First of all, the cabin appears to have been moved further back, providing a long hood and very hatch-like profile, more akin to the smaller NX than the outgoing RX. It looks more compact but it has a longer wheelbase, a wider rear track and is wider overall than the old version. Overall length remains the same, however, so while you get more interior space (found mostly in the back seat and cargo area), it’s no more difficult – in fact, it’s easier -- to thread through tight city streets, to park and so on.
In the case of the 500h it’s easier still thanks to the addition of rear-wheel steering that can swivel the rear wheels up to four degrees from centre, shrinking the turning radius by 1.3 feet as well as stabilizing the RX at higher speeds.
Inside, we find a standard 7-inch digital gauge cluster and all-new Lexus Interface multimedia with standard 9.8-inch display or optional 14-inch display, the latter of which is truly an epic item to encounter. It’s sharp, wireless Apple CarPlay and Android Auto come standard, the graphics are properly modern and the interface is much more streamlined than previous. It’s a fully touch-operated or voice-activated interface, meaning the previous frustrating touchpad-activated system is a thing if the past.
As far as the “Hey, Lexus” voice activation system story goes, the Lexus folks at the launch relayed a story where they’d asked for a document listing all the commands you could do, and that document would stretch to almost 50 pages. Basically, there’s a lot it can do.
One thing I couldn’t get it to do, however, was change the drive modes. Which would be nice because to so requires navigating menus on the touch display. There are no hard buttons or wheels for it, and the drive-mode stalks found on some other Lexus products aren’t here, either. As awkward as those were, I did like having traditional controls to do my bidding. In the event, there are only four drive modes to choose from – Normal, Sport, Eco and Custom – so it wasn’t something I spent too much time playing with.

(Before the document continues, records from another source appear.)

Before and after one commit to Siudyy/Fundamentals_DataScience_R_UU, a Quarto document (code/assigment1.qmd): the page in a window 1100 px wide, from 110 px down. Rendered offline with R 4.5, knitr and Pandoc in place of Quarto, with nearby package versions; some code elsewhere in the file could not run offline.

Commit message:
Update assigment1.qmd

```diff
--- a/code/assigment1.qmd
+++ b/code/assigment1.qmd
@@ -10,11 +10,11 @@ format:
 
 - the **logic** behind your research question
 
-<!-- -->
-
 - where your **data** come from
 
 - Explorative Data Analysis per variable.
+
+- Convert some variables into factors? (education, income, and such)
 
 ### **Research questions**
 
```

Comfort-wise, the longer wheelbase and wider rear track have added more rear seat and cargo room, but front seat space rains largely unchanged, except for one crucial feature: the distance from the leading edge of the dash to the windshield is now shortened, meaning a better view out. While driving, you feel you’re more “over” the front wheels as a result. The infotainment display is also thus closer to the driver, reducing the long reach formerly required.
Other than that, the front seat remains couch-like in true Lexus fashion, and while the cushioning is paramount, there could be just a little more support there. In the 500h especially, a little more side bolstering would lead to a more athletic feel. It does point to the fact that even in its most powerful iteration, this isn’t really supposed to be a performance SUV.

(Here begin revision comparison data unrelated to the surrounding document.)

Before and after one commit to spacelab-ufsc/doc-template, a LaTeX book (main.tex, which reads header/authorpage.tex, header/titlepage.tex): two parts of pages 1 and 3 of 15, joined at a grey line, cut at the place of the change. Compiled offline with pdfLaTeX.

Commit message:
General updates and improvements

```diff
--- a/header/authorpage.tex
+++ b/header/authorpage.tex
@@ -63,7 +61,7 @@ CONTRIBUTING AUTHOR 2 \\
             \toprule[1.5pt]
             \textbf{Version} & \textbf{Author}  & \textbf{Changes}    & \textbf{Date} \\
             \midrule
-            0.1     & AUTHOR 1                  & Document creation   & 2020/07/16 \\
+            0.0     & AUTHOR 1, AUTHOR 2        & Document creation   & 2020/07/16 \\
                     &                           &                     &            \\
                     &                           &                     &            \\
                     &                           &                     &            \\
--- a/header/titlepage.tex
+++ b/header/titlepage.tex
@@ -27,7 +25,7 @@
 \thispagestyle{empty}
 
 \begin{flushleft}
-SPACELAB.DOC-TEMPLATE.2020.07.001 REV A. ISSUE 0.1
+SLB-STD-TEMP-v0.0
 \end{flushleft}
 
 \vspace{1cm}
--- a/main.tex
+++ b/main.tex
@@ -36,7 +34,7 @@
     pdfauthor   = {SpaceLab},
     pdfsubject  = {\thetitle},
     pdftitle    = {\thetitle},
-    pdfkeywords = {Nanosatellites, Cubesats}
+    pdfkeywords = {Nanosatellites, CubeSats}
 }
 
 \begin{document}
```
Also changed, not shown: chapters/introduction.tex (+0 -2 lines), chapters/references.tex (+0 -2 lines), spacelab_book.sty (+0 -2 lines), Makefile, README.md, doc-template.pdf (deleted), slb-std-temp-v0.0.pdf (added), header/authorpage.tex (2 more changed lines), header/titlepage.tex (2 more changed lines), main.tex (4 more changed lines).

Speaking of F Sport: while the 350 models get F Sport Series 1, 2 and 3 trims as well as Luxury, Premium Luxury and Executive trims, the 500h starts life as an F Sport model so gets only Series 2 and 3 and none of the Luxury or Executive choices. Of the two optional F Sport packages, Series 2 is the meatiest, providing the rear-wheel steering, torque vectoring, 21-inch wheels, digital rear-view mirror and a few other trinkets. Series 3 is mainly an electronics upgrade, providing 21-speaker Mark Levinson audio, lane change assist, front cross traffic alert, adaptive high beams and more.

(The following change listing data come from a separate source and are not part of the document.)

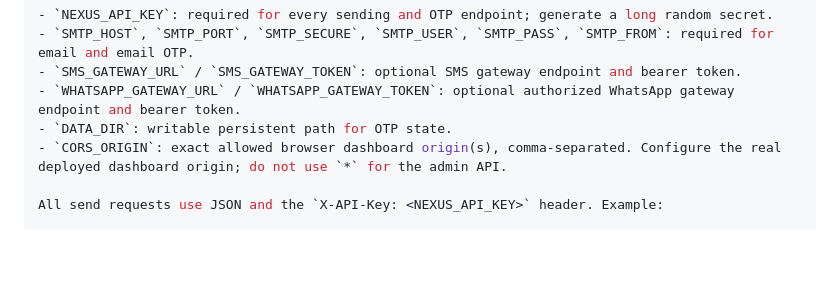
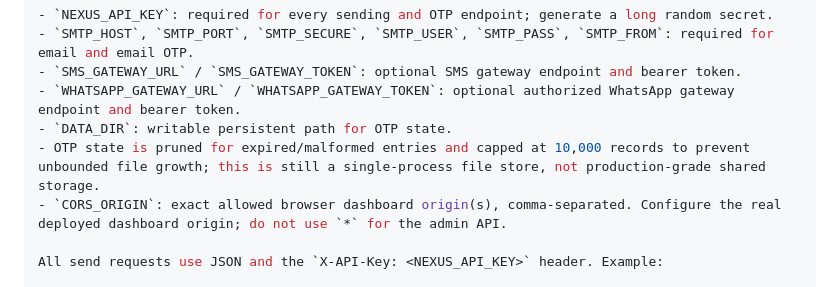
Before and after one commit to Narsing-s/Notification-service-, a Markdown page: README.md, the part around the change. Drawn GitHub-style; blank space fills up the shorter version.

Commit message:
Document bounded OTP state retention

```diff
--- a/README.md
+++ b/README.md
@@ -58,6 +58,7 @@ Copy `.env.example` as a reference, then set the values in your host's environme
 - `SMS_GATEWAY_URL` / `SMS_GATEWAY_TOKEN`: optional SMS gateway endpoint and bearer token.
 - `WHATSAPP_GATEWAY_URL` / `WHATSAPP_GATEWAY_TOKEN`: optional authorized WhatsApp gateway endpoint and bearer token.
 - `DATA_DIR`: writable persistent path for OTP state.
+- OTP state is pruned for expired/malformed entries and capped at 10,000 records to prevent unbounded file growth; this is still a single-process file store, not production-grade shared storage.
 - `CORS_ORIGIN`: exact allowed browser dashboard origin(s), comma-separated. Configure the real deployed dashboard origin; do not use `*` for the admin API.
 
 All send requests use JSON and the `X-API-Key: <NEXUS_API_KEY>` header. Example:
```
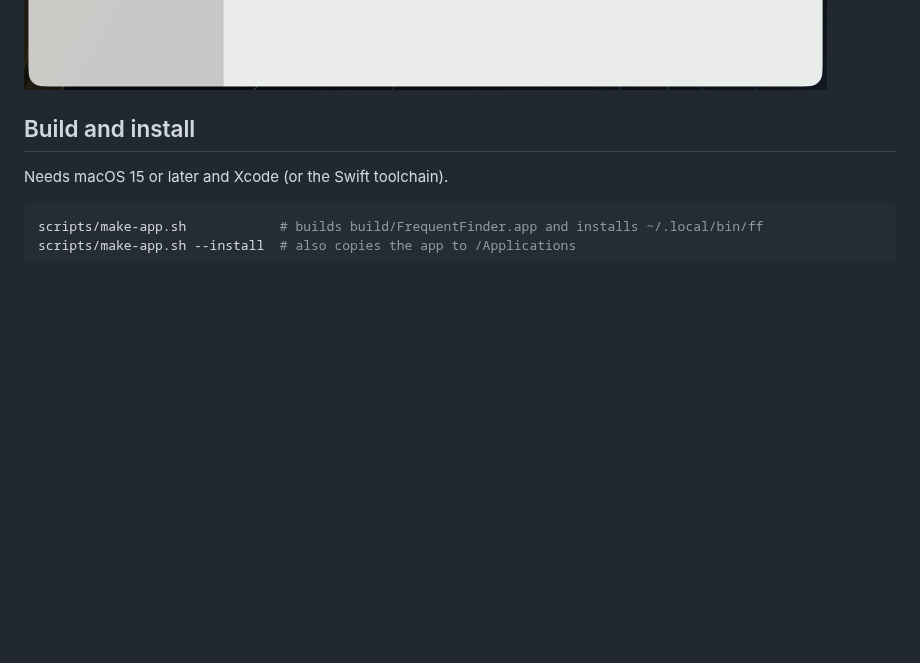
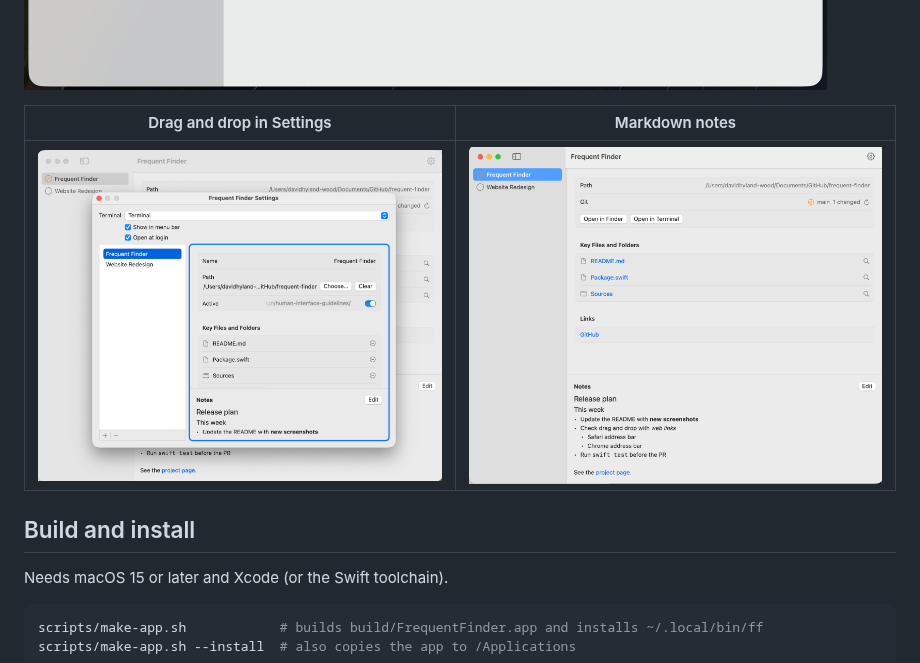
Before and after one commit to prototypo/frequent-finder, a Markdown page: README.md, the part around the change. Drawn GitHub-style; pictures changed too: docs/images/drag-and-drop.png (added), docs/images/notes.png (added); blank space fills up the shorter version.

Commit message:
Add drag-and-drop and Markdown notes screenshots to the README
Co-Authored-By: Claude Opus 5.5 <noreply@anthropic.com>
Claude-Session: https://claude.ai/code/session_01NP7HA1hRfBUBPPyGxerBHB

```diff
--- a/README.md
+++ b/README.md
@@ -37,6 +37,10 @@ Macs are much better at giving you the tools to manage information overload, or
 | ![The menu bar menu, listing projects with their git status](docs/images/menu.png) | ![A project window with its folder, git status, key files and links](docs/images/project-window.png) |
 
 ![The All Projects window: projects on the left, the selected one's details on the right](docs/images/all-projects.png)
+
+| Drag and drop in Settings | Markdown notes |
+| --- | --- |
+| ![Dragging a file onto a project in Settings, with the drop outline showing](docs/images/drag-and-drop.png) | ![The All Projects window with notes shown as Markdown below the project details](docs/images/notes.png) |
 
 ## Build and install
 
```
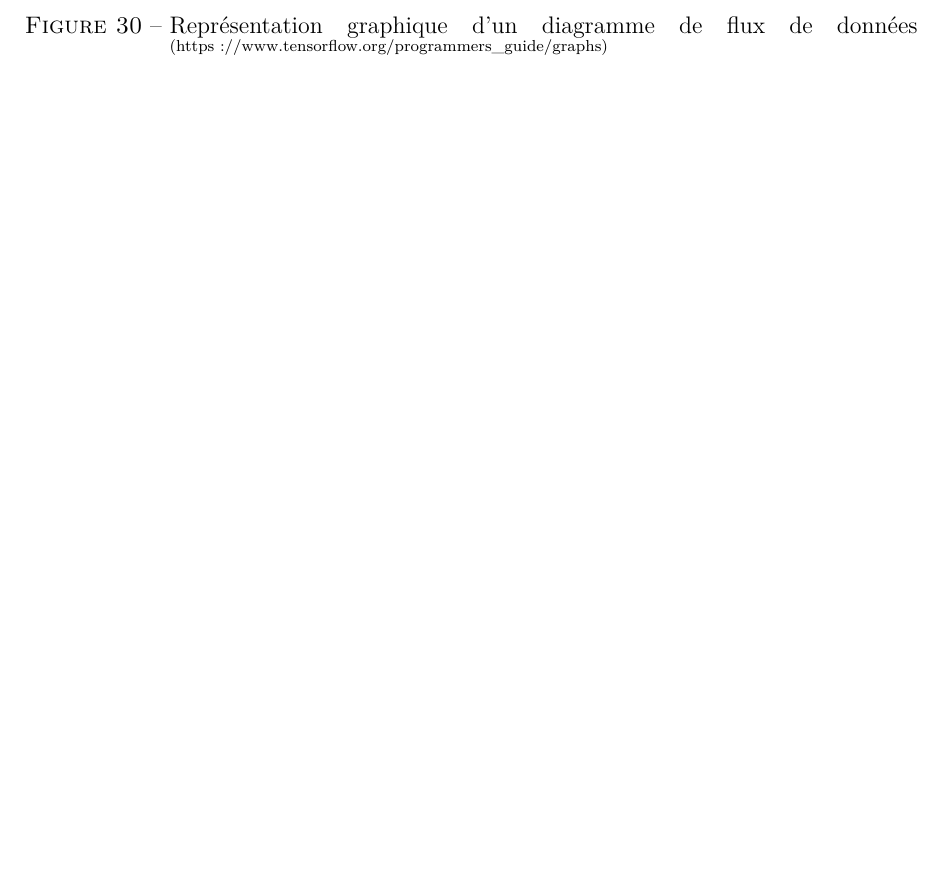
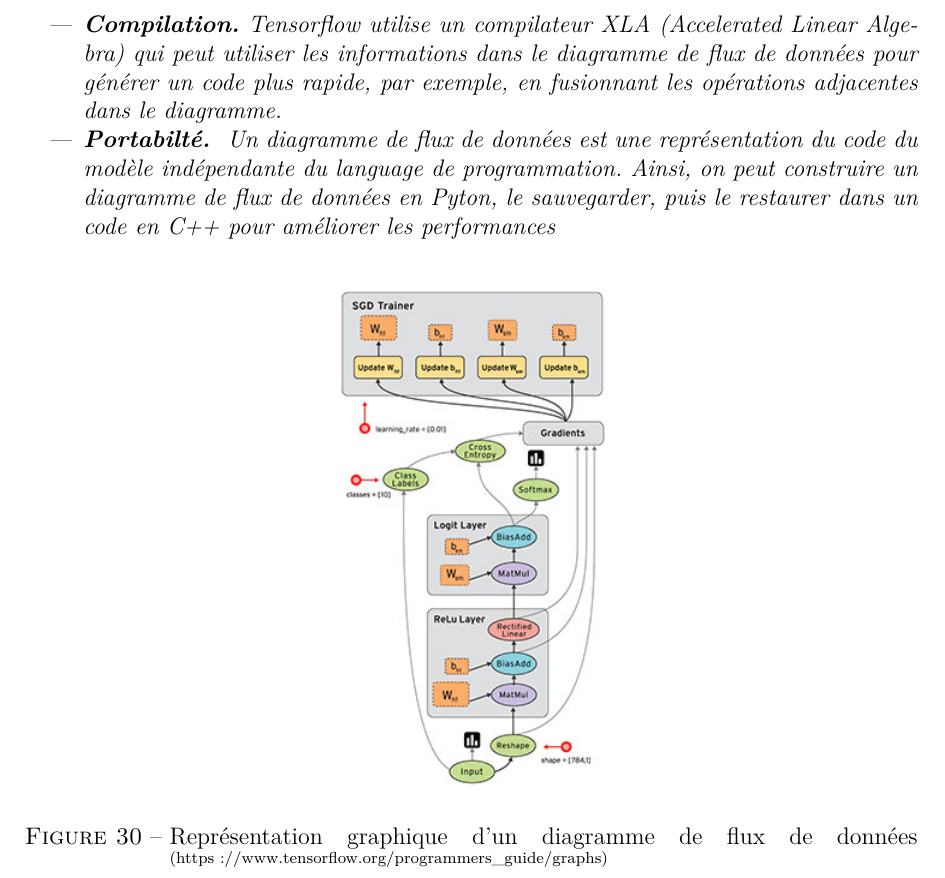
Before and after one commit to arnogranier/SNN, a LaTeX document (tertex/ter.tex): part of page 42 of 52, cut at the place of the change, the shorter picture padded with empty space. Compiled offline with pdfLaTeX; an older LaTeX class or package is replaced by its successor.

Commit message:
Add files via upload

```diff
--- a/tertex/ter.tex
+++ b/tertex/ter.tex
@@ -779,10 +779,17 @@ On peut décomposer schématiquement les mécanismes à l'œuvre dans la transmi
 \section{Justification de l'utilisation de la bibliothèque tensorflow comme base pour l'implémentation de SNN}
 Tensorflow (https://www.tensorflow.org/) est une bibliothèque de computation optimisée et parallèle, écrite en C++ avec une interface de developpement python. Cette bibliothèque est particulièrement utilisée pour des applications en apprentissage machine, surtout en deep learning, et elle a souvent la réputation d'être spécifiquement dédiée ces champs d'applications, mais elle peut vraiment être utilisée pour n'importe quel projet où il est nécessaire d'avoir un grand nombre d'opérations élémentaires, et où le parallèlisme semble pertient. De plus tensorflow permet l'utilisation de plusieurs CPU ou de plusieurs GPU pour accélerer les calculs, ce qui est un élement non-négligeable, notamment, les GPU sont particulièrement efficaces pour effectuer des calculs matriciels, de par leur grande capacité de calcul parallèle.\\
 
+
 Tensorflow utilise un principe appellé diagramme de flux de données (de l'anglais dataflow graph) dont le fonctionnement et les avantages sont certainemet le mieux décrits par les créateurs de tensorflow (traduction libre) : \footnote{\textit{Portions of this page are modifications based on work created and shared by Google and used according to terms described in the Creative Commons 3.0 Attribution License. See https://www.tensorflow.org/programmers\_guide/graphs for the original content} Une portion de cette page est basée sur des modifications d'un travail créé et partagé par Google et utilisé en accord avec les termes décrits dans la Creative Commons 3.0 Attribution License. Voir https://www.tensorflow.org/programmers\_guide/graphs pour le contenu originel }
 
-\textit{
-}
+\textit{Les diagrammes de flux de données sont des modèles couramment utilisés dans le calcul numérique parallèles. Dans un diagramme de flux de données, les noeuds représentent des opérations, et les flèches représentent des données utilisées ou produites par une opération. Par exemple, l'opération de multiplication correspondrait à un noeuds avec des flèches afférentes (les elements à multiplier) et une flèche efferentes (le résultat de la multiplication).
+Les diagrammes de flux de données ont plusieurs avantages que tensorflow utilises lors de l'execution d'un programme :
+\begin{itemize}
+\item \textbf{Le parallèlisme.} En utilisant les flèches pour réprésenter la dépendance entre les opérations, il est facile pour le système d'identifier les opérations qui peuvent être effectuées en parallèle
+\item\textbf{L'execution distribuée.} En utilisant les flèches pour représenter les valeur qui circulent entre les opérations, il est possible pour tensorflow de partitionner le programme entre plusieurs hardware (CPUs, GPUs et TPUs) sur différentes machines. Tensorflow gère la communication et la coordination necessaire entre les composants.
+\item\textbf{Compilation.}  Tensorflow utilise un compilateur XLA (Accelerated Linear Algebra) qui peut utiliser les informations dans le diagramme de flux de données pour générer un code plus rapide, par exemple, en fusionnant les opérations adjacentes dans le diagramme.
+\item\textbf{Portabilté. } Un diagramme de flux de données est une représentation du code du modèle indépendante du language de programmation. Ainsi, on peut construire un diagramme de flux de données en Pyton, le sauvegarder, puis le restaurer dans un code en C++ pour améliorer les performances
+\end{itemize}}
 
 \begin{figure}[!h]
 \centering
```
Also changed, not shown: tertex/ter.pdf, tertex/ter.tex (36 more changed lines), 2 other files. Lines whose indentation alone changed are shown as unchanged.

That’s all good but while they haven’t yet released pricing, it seems like many of those features – especially the safety aids – should have been there at base, at least if we’re talking 500h.